Doug Dworak, Executive Director and Sr. Vice President of Tiny Hands International, told me about one of the world’s most dangerous roads in Nepal. I had to check it out. Before I share a sneak peek with you, I have to explain why it’s a big deal for me to even want to see what this road might be like.
You see, I have an incredible fear – not of heights, but of falling from high places. When Mike and I married, I suggested that we go to Colorado and drive through the Rocky Mountains for our honeymoon. (Momentary insanity? Perhaps.) Words are inadequate to describe how terrified I was. We’d drive straight up those mountain roads, and I was sure we were going to drive right off into oblivion. That was many years ago, and I have a better grip on my irrational fears, but I’m still not terribly fond of high places from which I might fall.
The BBC did a series on the World’s Most Dangerous Roads a few years ago and they featured the particular road in Nepal that Doug had named. If you read the description of those episodes, you will understand my fear …

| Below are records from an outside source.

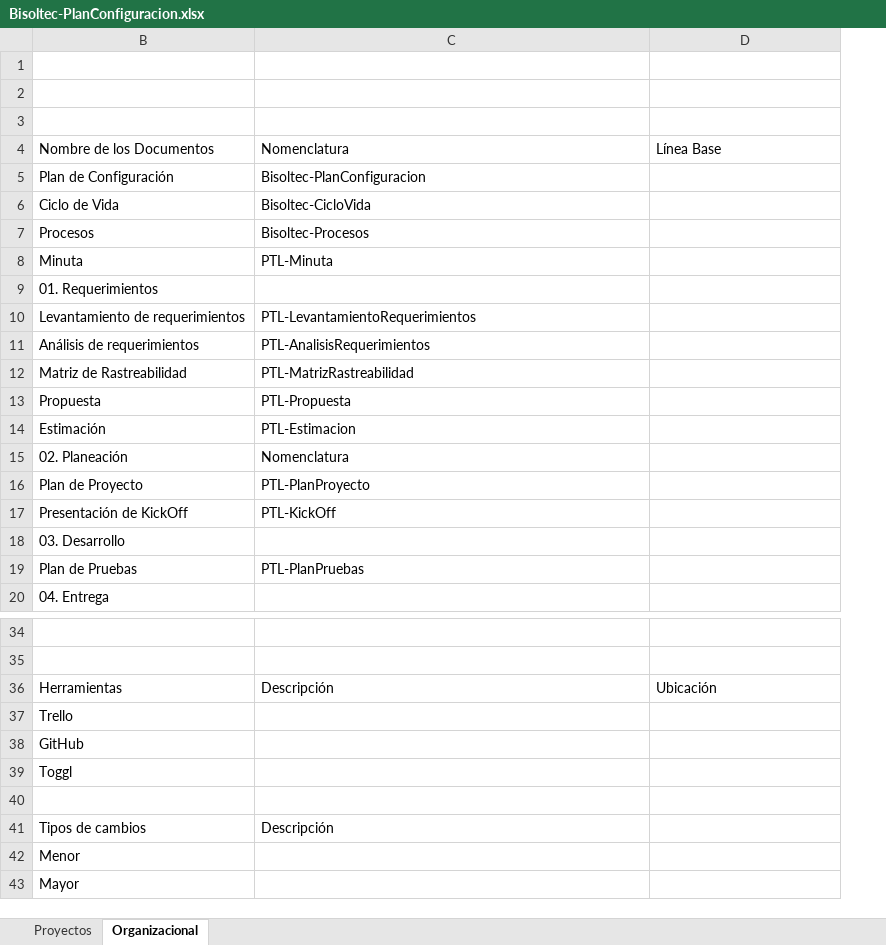
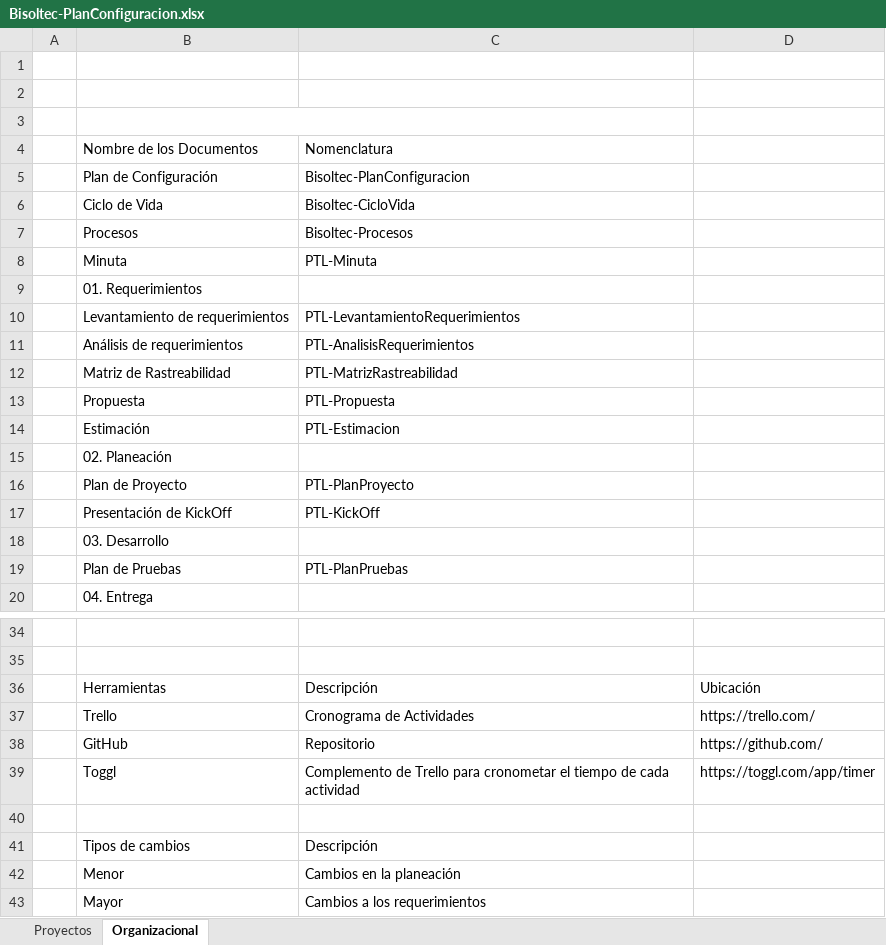
Before and after one commit to jovannyzepeda/Bisoltec, an Excel workbook: Organizacional/Bisoltec-PlanConfiguracion.xlsx, sheet Organizacional, drawn as a sheet; only a part is shown, gaps mark what is left out; values as stored, in another font and other column widths than the file's, no cell formats; charts and pictures not drawn; the diff names each change by its address in the sheet, - before the commit and + after, or states it on an @@ line.

Commit message:
Plan de Configuración
Actualización en los tipos de cambio y herramientas

```diff
--- a/Organizacional/Bisoltec-PlanConfiguracion.xlsx (sheet Organizacional)
+++ b/Organizacional/Bisoltec-PlanConfiguracion.xlsx (sheet Organizacional)
@@ column A unhidden, empty @@
+B3:C3 merged
-D4: Línea Base
+D4: (empty)
-C15 (Nomenclatura): Nomenclatura
+C15 (Nomenclatura): (empty)
-C37 (Nomenclatura): (empty)
+C37 (Nomenclatura): Cronograma de Actividades
-D37: (empty)
+D37: https://trello.com/
-C38 (Nomenclatura): (empty)
+C38 (Nomenclatura): Repositorio
-D38: (empty)
+D38: https://github.com/
-C39 (Nomenclatura): (empty)
+C39 (Nomenclatura): Complemento de Trello para cronometar el tiempo de cada actividad
-D39: (empty)
+D39: https://toggl.com/app/timer
-C42 (Nomenclatura): (empty)
+C42 (Nomenclatura): Cambios en la planeación
-C43 (Nomenclatura): (empty)
+C43 (Nomenclatura): Cambios a los requerimientos
```
Also changed, not shown: sheet Proyectos, cell formats, hidden cells, charts or pictures.
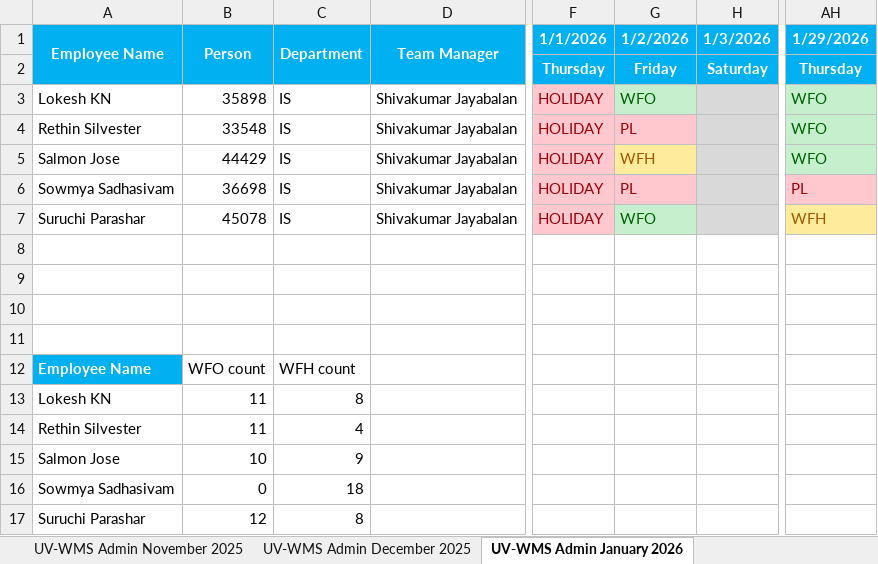
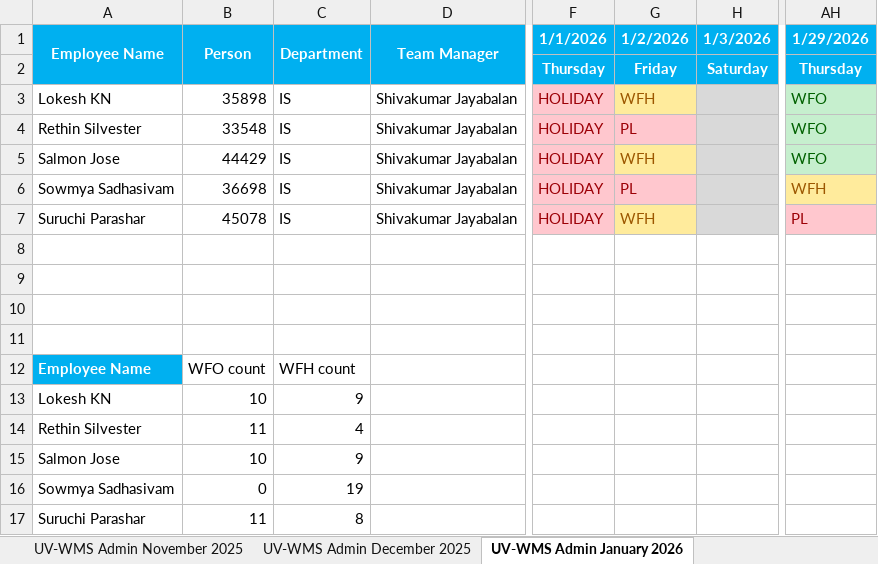
Before and after one commit to rethinsilvester/wfo-tracker, an Excel workbook: data/App_Admin_UV-WCS.xlsx, sheet UV-WMS Admin January 2026, drawn as a sheet; only a part is shown, gaps mark what is left out; values as stored, in another font and other column widths than the file's, no borders; conditional formats not drawn; the diff names each change by its address in the sheet, - before the commit and + after, or states it on an @@ line.

```diff
--- a/data/App_Admin_UV-WCS.xlsx (sheet UV-WMS Admin January 2026)
+++ b/data/App_Admin_UV-WCS.xlsx (sheet UV-WMS Admin January 2026)
-G3 (1/2/2026): WFO
+G3 (1/2/2026): WFH
@@ G3 fill: #C6EFCE → #FFEB9C, text colour: #006100 → #9C5700 @@
-AH6 (1/29/2026): PL
+AH6 (1/29/2026): WFH
@@ AH6 fill: #FFC7CE → #FFEB9C, text colour: #9C0006 → #9C5700 @@
-G7 (1/2/2026): WFO
+G7 (1/2/2026): WFH
@@ G7 fill: #C6EFCE → #FFEB9C, text colour: #006100 → #9C5700 @@
-AH7 (1/29/2026): WFH
+AH7 (1/29/2026): PL
@@ AH7 fill: #FFEB9C → #FFC7CE, text colour: #9C5700 → #9C0006 @@
-B13 (Person): 11
+B13 (Person): 10
-C13 (Department): 8
+C13 (Department): 9
-C16 (Department): 18
+C16 (Department): 19
-B17 (Person): 12
+B17 (Person): 11
```
Also changed, not shown: 2 other files.
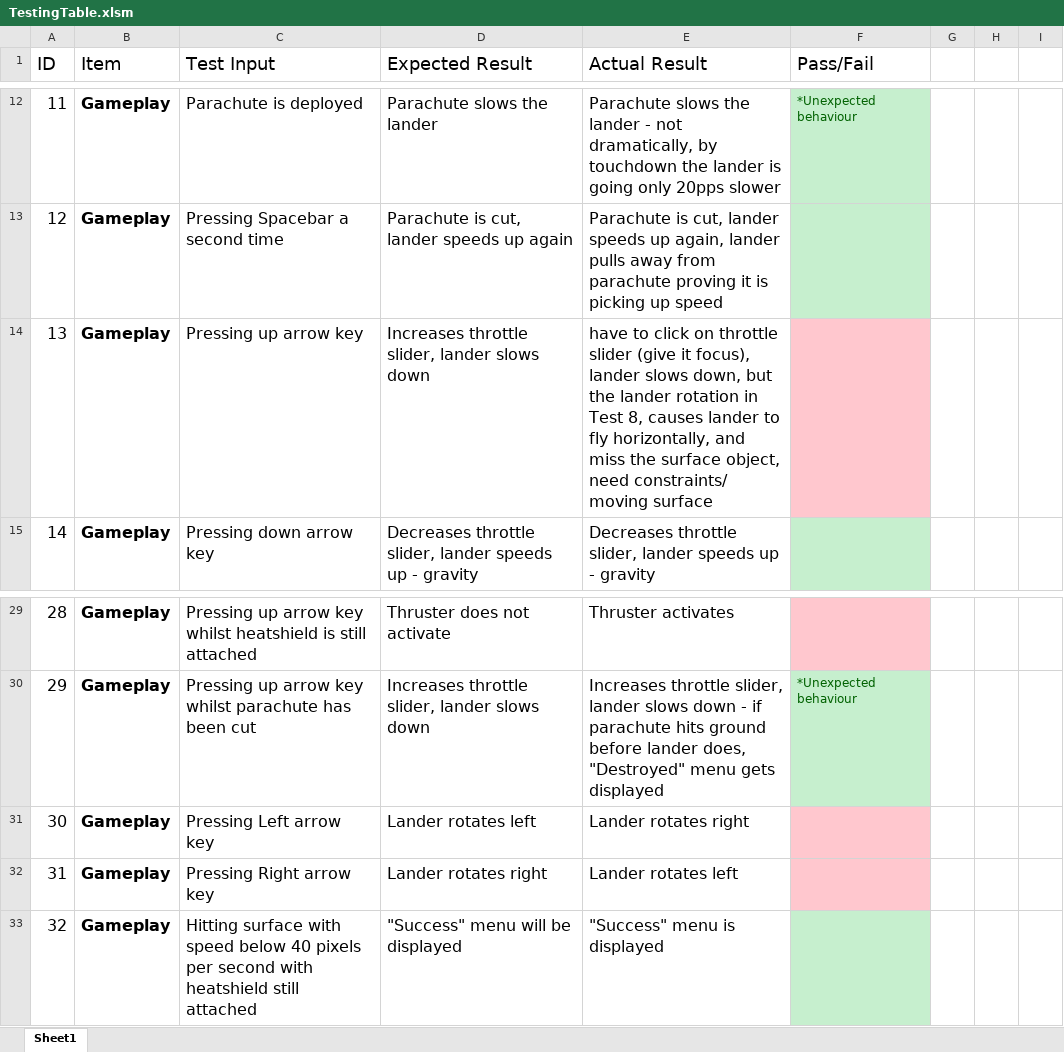
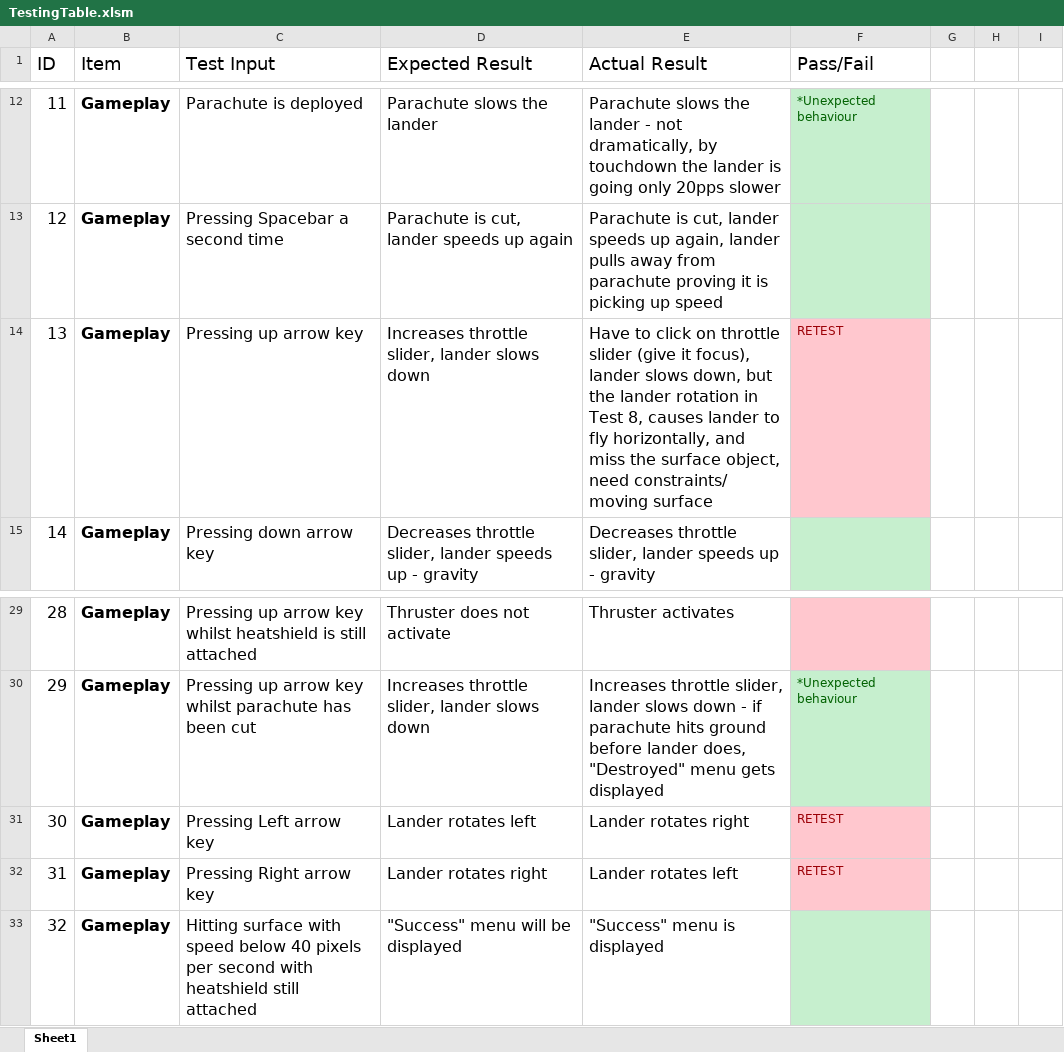
Before and after one commit to swift456/mars-lander, an Excel workbook: Design/Testing/TestingTable.xlsm, sheet Sheet1, drawn as a sheet; only a part is shown, gaps mark what is left out; values as stored, in another font and other column widths than the file's, no borders; the diff names each change by its address in the sheet, - before the commit and + after, or states it on an @@ line.

Commit message:
Noted which items require retesting

```diff
--- a/Design/Testing/TestingTable.xlsm (sheet Sheet1)
+++ b/Design/Testing/TestingTable.xlsm (sheet Sheet1)
-E14 (Actual Result): have to click…
+E14 (Actual Result): Have to click…
-F14 (Pass/Fail): (empty)
+F14 (Pass/Fail): RETEST
-F31:F32 (Pass/Fail): (empty)
+F31:F32 (Pass/Fail): RETEST
```
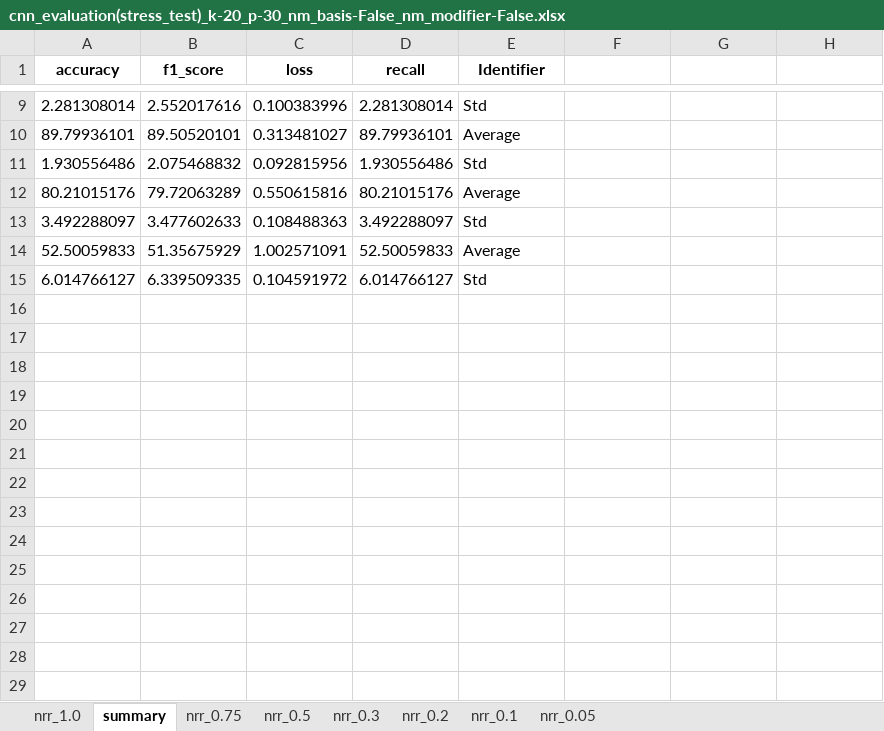
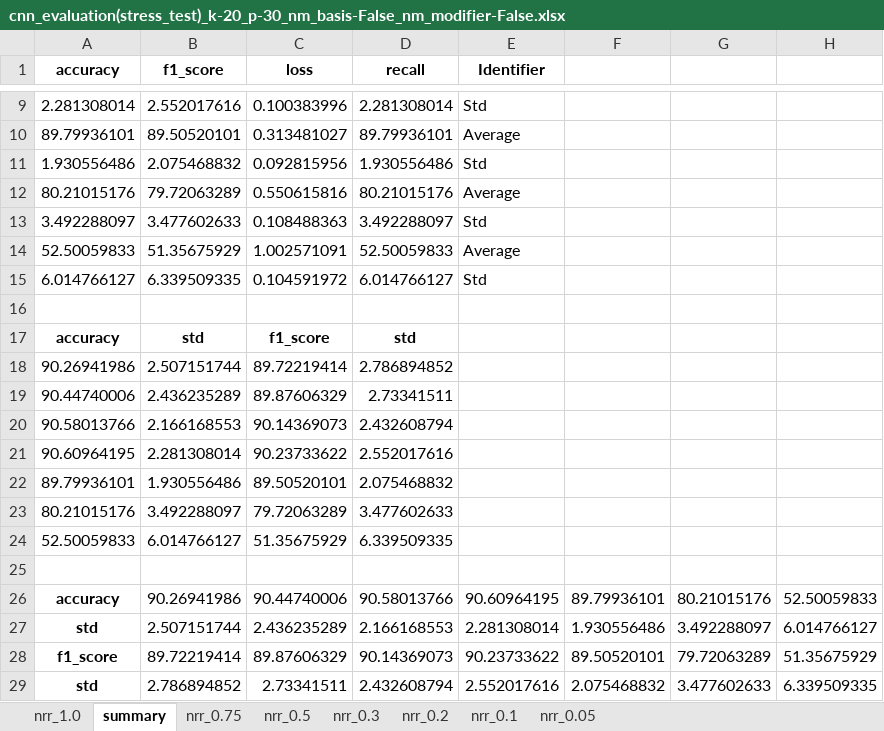
Before and after one commit to Malcolm-XY/feature_fusion_PCCxSigmoid-PLV-, an Excel workbook: results_(stress_test)_PLIxSigmoid-PCC-/cnn_evaluation(stress_test)_k-20_p-30_nm_basis-False_nm_modifier-False.xlsx, sheet summary, drawn as a sheet; only a part is shown, gaps mark what is left out; values as stored, in another font and other column widths than the file's, no borders; the diff names each change by its address in the sheet, - before the commit and + after, or states it on an @@ line.

```diff
--- a/results_(stress_test)_PLIxSigmoid-PCC-/cnn_evaluation(stress_test)_k-20_p-30_nm_basis-False_nm_modifier-False.xlsx (sheet summary)
+++ b/results_(stress_test)_PLIxSigmoid-PCC-/cnn_evaluation(stress_test)_k-20_p-30_nm_basis-False_nm_modifier-False.xlsx (sheet summary)
+row 16: (empty)
+row 17: accuracy | std | f1_score | std
+row 18: 90.26941986 | 2.507151744 | 89.72219414 | 2.786894852
+row 19: 90.44740006 | 2.436235289 | 89.87606329 | 2.73341511
+row 20: 90.58013766 | 2.166168553 | 90.14369073 | 2.432608794
+row 21: 90.60964195 | 2.281308014 | 90.23733622 | 2.552017616
+row 22: 89.79936101 | 1.930556486 | 89.50520101 | 2.075468832
+row 23: 80.21015176 | 3.492288097 | 79.72063289 | 3.477602633
+row 24: 52.50059833 | 6.014766127 | 51.35675929 | 6.339509335
+row 25: (empty)
+row 26: accuracy | 90.26941986 | 90.44740006 | 90.58013766 | 90.60964195 | 89.79936101 | 80.21015176 | 52.50059833
+row 27: std | 2.507151744 | 2.436235289 | 2.166168553 | 2.281308014 | 1.930556486 | 3.492288097 | 6.014766127
+row 28: f1_score | 89.72219414 | 89.87606329 | 90.14369073 | 90.23733622 | 89.50520101 | 79.72063289 | 51.35675929
+row 29: std | 2.786894852 | 2.73341511 | 2.432608794 | 2.552017616 | 2.075468832 | 3.477602633 | 6.339509335
```
Also changed, not shown: results_(stress_test)_PLIxSigmoid-PCC-/cnn_evaluation(stress_test)_k-200_p-30_nm_basis-False_nm_modifier-False.xlsx, results_(stress_test)_PLIxSigmoid-PCC-/cnn_evaluation(stress_test)_k-50_p-30_nm_basis-False_nm_modifier-False.xlsx, 20 other files.
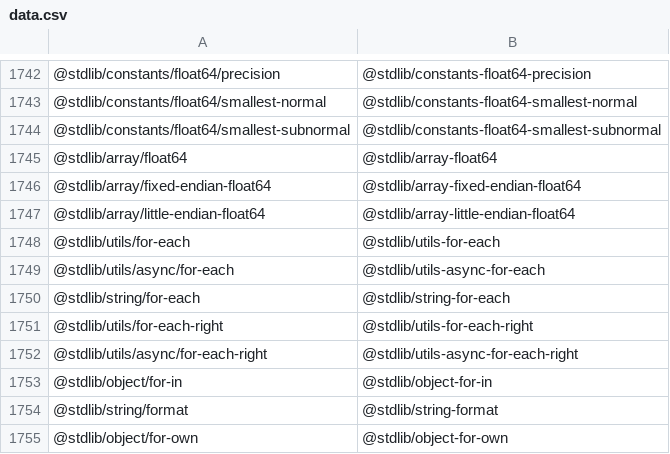
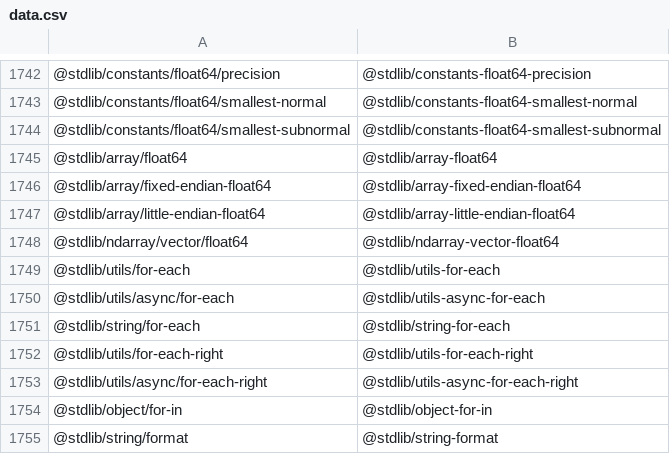
Before and after one commit to stdlib-js/namespace-pkg2standalone, a CSV file: data/data.csv, drawn as a sheet; only a part is shown, gaps mark what is left out; the shorter side is filled out with more unchanged rows.

```diff
--- a/data/data.csv
+++ b/data/data.csv
@@ -1747,2 +1747,3 @@
 "@stdlib/array/little-endian-float64","@stdlib/array-little-endian-float64"
+"@stdlib/ndarray/vector/float64","@stdlib/ndarray-vector-float64"
 "@stdlib/utils/for-each","@stdlib/utils-for-each"
```
Also changed, not shown: 6 other files.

“Comedians Rhod Gilbert and Greg Davies attempt to drive through the mountainous, landlocked nation of Nepal. Starting from the chaotic border with India, they travel across the country’s most important roads, from highways that maintain its cities to freshly-dug dirt tracks that connect to isolated communities.
There are uplifting stories throughout, but it is a journey that is fraught with danger. Besides having one of the world’s highest rates of road traffic accidents, floods and landslides are an everyday occurrence, blocking traffic for days on end and claiming dozens of lives every month.
After days of swerving overloaded buses, dodging trucks and clinging to crumbling mountain roads, disaster strikes within sight of their final destination.”
(The underlining and bold font are all mine, because I don’t want you to miss how terrifying it is!)
Okay, strap on your seatbelt and watch this clip of that road if you dare …
[Note: There is some inappropriate language because frankly these guys are FREAKING OUT!]
Once a vehicle goes over the edge of a road like this, it’s all over. There is very little chance of finding anyone alive. If, by the grace of God, there are survivors and they are rescued, they will broken – very very broken.
Twenty-one years ago I had back surgery and I remember my surgeon telling me that he would do the best he could, but that I would live the rest of my life with a “repaired back.”
Anyone going over the edge of the most dangerous road in the world, may be put back together by skilled physicians, but they would always be repaired, at best.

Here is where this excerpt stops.